In 1930s, the Dust Bowl occurred and greatly devastated the Midwest. There were four waves of drought that hit North America, spanning from 1930 to 19940. The drought effects were worsened by poor farming methods. Crops were destroyed and soils were left bare. When winds blew, huge clouds of dust were raised, and mounds of dirt covered everything, including houses. The dust caused suffocation in animals and pneumonia in children. This was not all as the storm worsened and the dust was blown to Washington D.C. It worsened the Great Depression and affected land productivity in the United States.
Weather patterns of the Pacific and Atlantic oceans changed 1930. The changes in weather caused the Atlantic to grow warmer and the Pacific became cooler. As a result, the air current that carries moisture towards the Great Plains from the Gulf of Mexico changed and the jet stream was weakened and its direction changed. Reaching the Rockies, the current dumped the rains, leading to the creation of tornadoes. The rain failed to reach the Great Plains when the jet stream moved south causing the drought.
Besides the change in weather, farmers also contributed to the occurrence of the drought. They cleared the tall prairie grass that covered 5.2 million acres in the Midwest, which used to protect the top soil. Since the land was bare, the remaining top soil was blown away by the strong winds. Parts of Midwest have not yet recovered from the ordeal.

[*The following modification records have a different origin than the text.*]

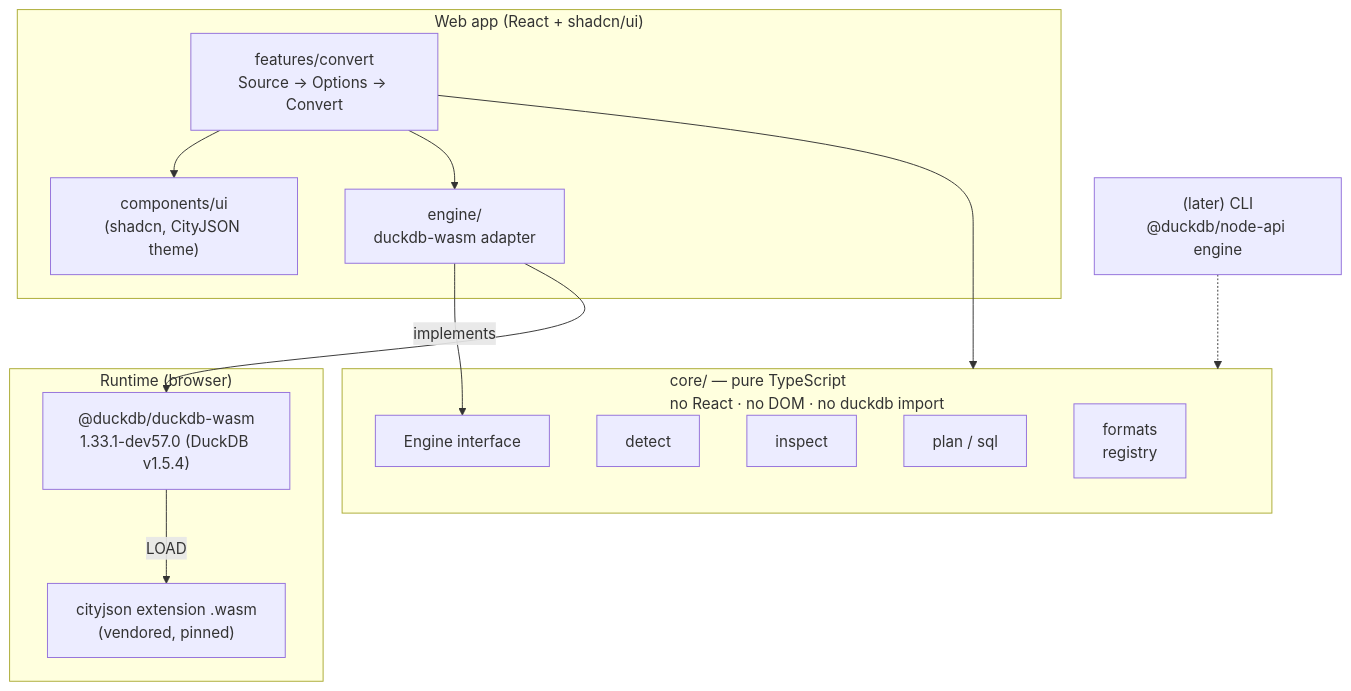
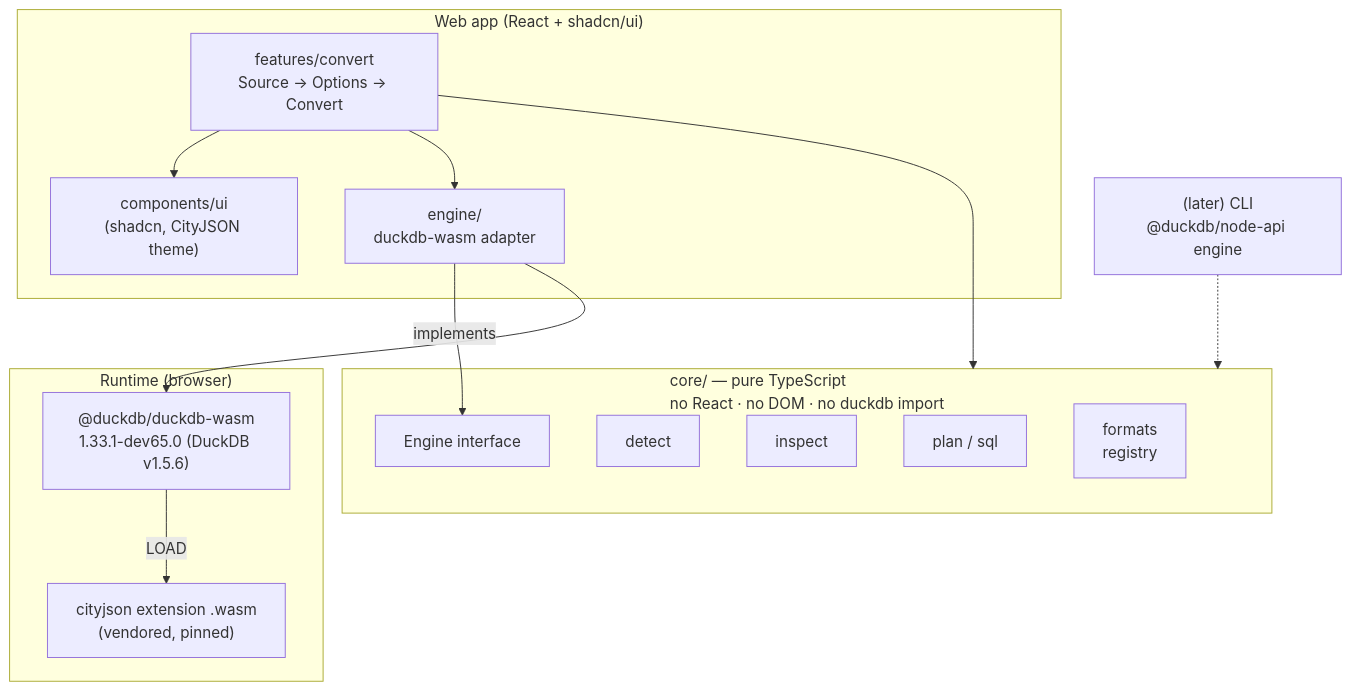
One commit to cityjson/convert changed the second of 7 diagrams in docs/idea.md. Above: the diagram before and after it, drawn with Mermaid. The commit also changed other lines of this file and 3 other files, not shown here.

Commit message:
docs: record the built architecture, v1.5.6 pin and spike follow-up

````diff
--- a/docs/idea.md
+++ b/docs/idea.md
@@ -50,30 +50,30 @@
 ```mermaid
 flowchart TB
     subgraph web["Web app (React + shadcn/ui)"]
         UI["features/convert<br/>Source → Options → Convert"]
         ENG["engine/<br/>duckdb-wasm adapter"]
         UIKIT["components/ui<br/>(shadcn, CityJSON theme)"]
     end
 
     subgraph core["core/ — pure TypeScript<br/>no React · no DOM · no duckdb import"]
         FMT["formats<br/>registry"]
         DET["detect"]
         INS["inspect"]
         SQL["plan / sql"]
         IF["Engine interface"]
     end
 
     subgraph runtime["Runtime (browser)"]
-        WASM["@duckdb/duckdb-wasm<br/>1.33.1-dev57.0 (DuckDB v1.5.4)"]
+        WASM["@duckdb/duckdb-wasm<br/>1.33.1-dev65.0 (DuckDB v1.5.6)"]
         EXT["cityjson extension .wasm<br/>(vendored, pinned)"]
     end
 
     UI --> UIKIT
     UI --> core
     UI --> ENG
     ENG -- implements --> IF
     ENG --> WASM
     WASM -- LOAD --> EXT
 
     CLI["(later) CLI<br/>@duckdb/node-api engine"] -.-> core
 ```
````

The drought was worsened by the growing dust, which caused the sunlight to be reflected back into space before it could reach the earth. This caused the land to cool since the temperatures dropped. At the end of it all, the less moisture was not enough for the clouds to create enough rains.